■ How to complete this task ■
Search the entries for the word "import" and return every line where it is found.

══ Entries provided

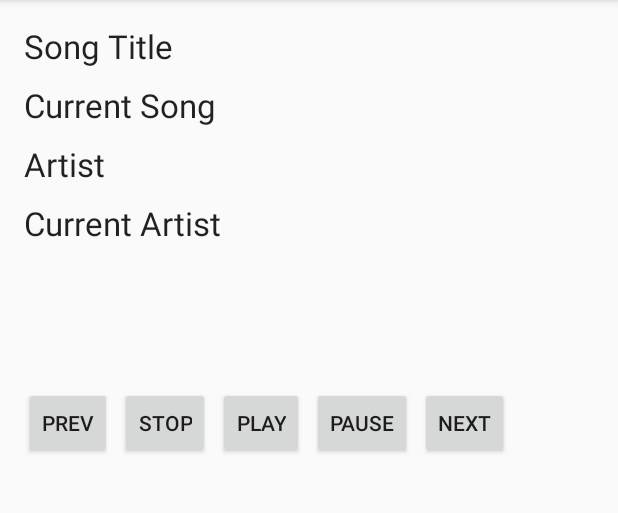
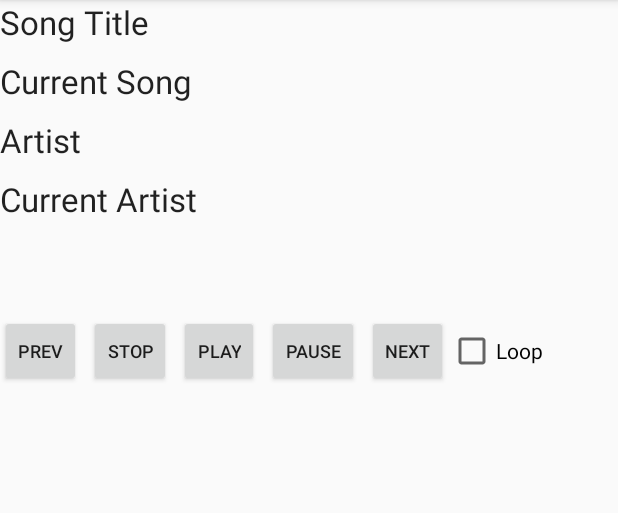
Before and after one commit to richpingree/MDF3, an Android app: the screen it shows after launch (MainActivity), on a phone screen of 412 x 824 dp, the part 84-597 px from its top. Run offline under Robolectric (Android 15) with nearby library versions, the phone set to English and light mode, and no system bars; 1 statement that could not run was skipped.

```diff
--- a/MyApplication/app/src/main/java/com/richardpingree/servicefundamentals/MainActivity.java
+++ b/MyApplication/app/src/main/java/com/richardpingree/servicefundamentals/MainActivity.java
@@ -155,6 +155,11 @@ public class MainActivity extends Activity implements ServiceConnection, mainFra
         songTitle();
     }
 
+    public void LoopChecked(){
+        myService.Loop();
+    }
+
+
 
     @Override
     public void onServiceConnected(ComponentName name, IBinder service) {
--- a/MyApplication/app/src/main/java/com/richardpingree/servicefundamentals/mainFragment.java
+++ b/MyApplication/app/src/main/java/com/richardpingree/servicefundamentals/mainFragment.java
@@ -8,6 +8,7 @@ import android.view.LayoutInflater;
 import android.view.View;
 import android.view.ViewGroup;
 import android.widget.Button;
+import android.widget.CheckBox;
 
 /**
  * Created by Richard Pingree MDF3 1503 on 3/10/15.
@@ -19,6 +20,7 @@ public class mainFragment extends Fragment {
     private OnButtonClickListener mListener;
 
     Button previous, stop, play, pause, next;
+    CheckBox loop;
     //TextView songTitle;
 
     public interface OnButtonClickListener{
@@ -28,7 +30,8 @@ public class mainFragment extends Fragment {
         public void clickPlay();
         public void clickPrev();
         public void clickNext();
-        public String getSongTitle(String titleString);
+        public void LoopChecked();
+        //public String getSongTitle(String titleString);
     }
 
     public mainFragment(){
@@ -63,6 +66,8 @@ public class mainFragment extends Fragment {
         play = (Button) rootView.findViewById(R.id.playBtn);
         pause = (Button) rootView.findViewById(R.id.pauseBtn);
         next = (Button) rootView.findViewById(R.id.nextBtn);
+        loop = (CheckBox) rootView.findViewById(R.id.checkBox);
+
         //songTitle = (TextView) rootView.findViewById(R.id.songTxt);
 
         return rootView;
@@ -110,5 +115,15 @@ public class mainFragment extends Fragment {
                 //mListener.songTitle();
             }
         });
+
+        loop.setOnClickListener(new View.OnClickListener() {
+            @Override
+            public void onClick(View v) {
+                if(loop.isChecked()){
+                    mListener.LoopChecked();
+                }
+
+            }
+        });
     }
 }
--- a/MyApplication/app/src/main/res/layout/activity_main.xml
+++ b/MyApplication/app/src/main/res/layout/activity_main.xml
@@ -2,10 +2,6 @@
     xmlns:tools="http://schemas.android.com/tools"
     android:layout_width="match_parent"
     android:layout_height="match_parent"
-    android:paddingBottom="@dimen/activity_vertical_margin"
-    android:paddingLeft="@dimen/activity_horizontal_margin"
-    android:paddingRight="@dimen/activity_horizontal_margin"
-    android:paddingTop="@dimen/activity_vertical_margin"
     tools:context=".MainActivity">
 
 
@@ -52,5 +48,7 @@
         android:layout_width="fill_parent"
         android:layout_height="200dp"
         android:id="@+id/container"
-        android:layout_marginTop="210dp"></RelativeLayout>
+        android:layout_marginTop="210dp"
+        android:layout_marginLeft="0dp">
+        </RelativeLayout>
 </RelativeLayout>
--- a/MyApplication/app/src/main/res/layout/fragment_main.xml
+++ b/MyApplication/app/src/main/res/layout/fragment_main.xml
@@ -11,8 +11,8 @@
         android:layout_height="wrap_content"
         android:text="Prev"
         android:id="@+id/prevBtn"
-        android:layout_marginTop="32dp"
-        android:layout_alignParentStart="true" />
+        android:layout_alignParentStart="true"
+        android:textSize="12dp" />
 
     <Button
         style="?android:attr/buttonStyleSmall"
@@ -22,7 +22,8 @@
         android:id="@+id/stopBtn"
         android:layout_alignTop="@+id/prevBtn"
         android:layout_toEndOf="@+id/prevBtn"
-        android:layout_marginLeft="5dp" />
+        android:layout_marginLeft="5dp"
+        android:textSize="12dp" />
 
     <Button
         style="?android:attr/buttonStyleSmall"
@@ -32,7 +33,8 @@
         android:id="@+id/playBtn"
         android:layout_alignBottom="@+id/stopBtn"
         android:layout_toEndOf="@+id/stopBtn"
-        android:layout_marginLeft="5dp"/>
+        android:layout_marginLeft="5dp"
+        android:textSize="12dp" />
 
     <Button
         style="?android:attr/buttonStyleSmall"
@@ -42,7 +44,8 @@
         android:id="@+id/pauseBtn"
         android:layout_alignBottom="@+id/playBtn"
         android:layout_toEndOf="@+id/playBtn"
-        android:layout_marginLeft="5dp" />
+        android:layout_marginLeft="5dp"
+        android:textSize="12dp" />
 
     <Button
         style="?android:attr/buttonStyleSmall"
@@ -52,6 +55,16 @@
         android:id="@+id/nextBtn"
         android:layout_alignBottom="@+id/pauseBtn"
         android:layout_toEndOf="@+id/pauseBtn"
-        android:layout_marginLeft="5dp" />
+        android:layout_marginLeft="5dp"
+        android:textSize="12dp" />
+
+    <CheckBox
+        android:layout_width="wrap_content"
+        android:layout_height="wrap_content"
+        android:text="Loop"
+        android:id="@+id/checkBox"
+        android:layout_alignBottom="@+id/nextBtn"
+        android:layout_toEndOf="@+id/nextBtn"
+        android:layout_alignTop="@+id/nextBtn" />
 
 </RelativeLayout>
```
Also changed, not shown: MyApplication/app/src/main/java/com/richardpingree/servicefundamentals/ServiceClass.java (+90 -47 lines), MyApplication/app/src/main/res/layout-land/activtiy_main.xml (+32 -43 lines).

════

■ Answer to the problem ■
@@ -8,6 +8,7 @@ import android.view.LayoutInflater;
 import android.view.View;
 import android.view.ViewGroup;
 import android.widget.Button;
+import android.widget.CheckBox;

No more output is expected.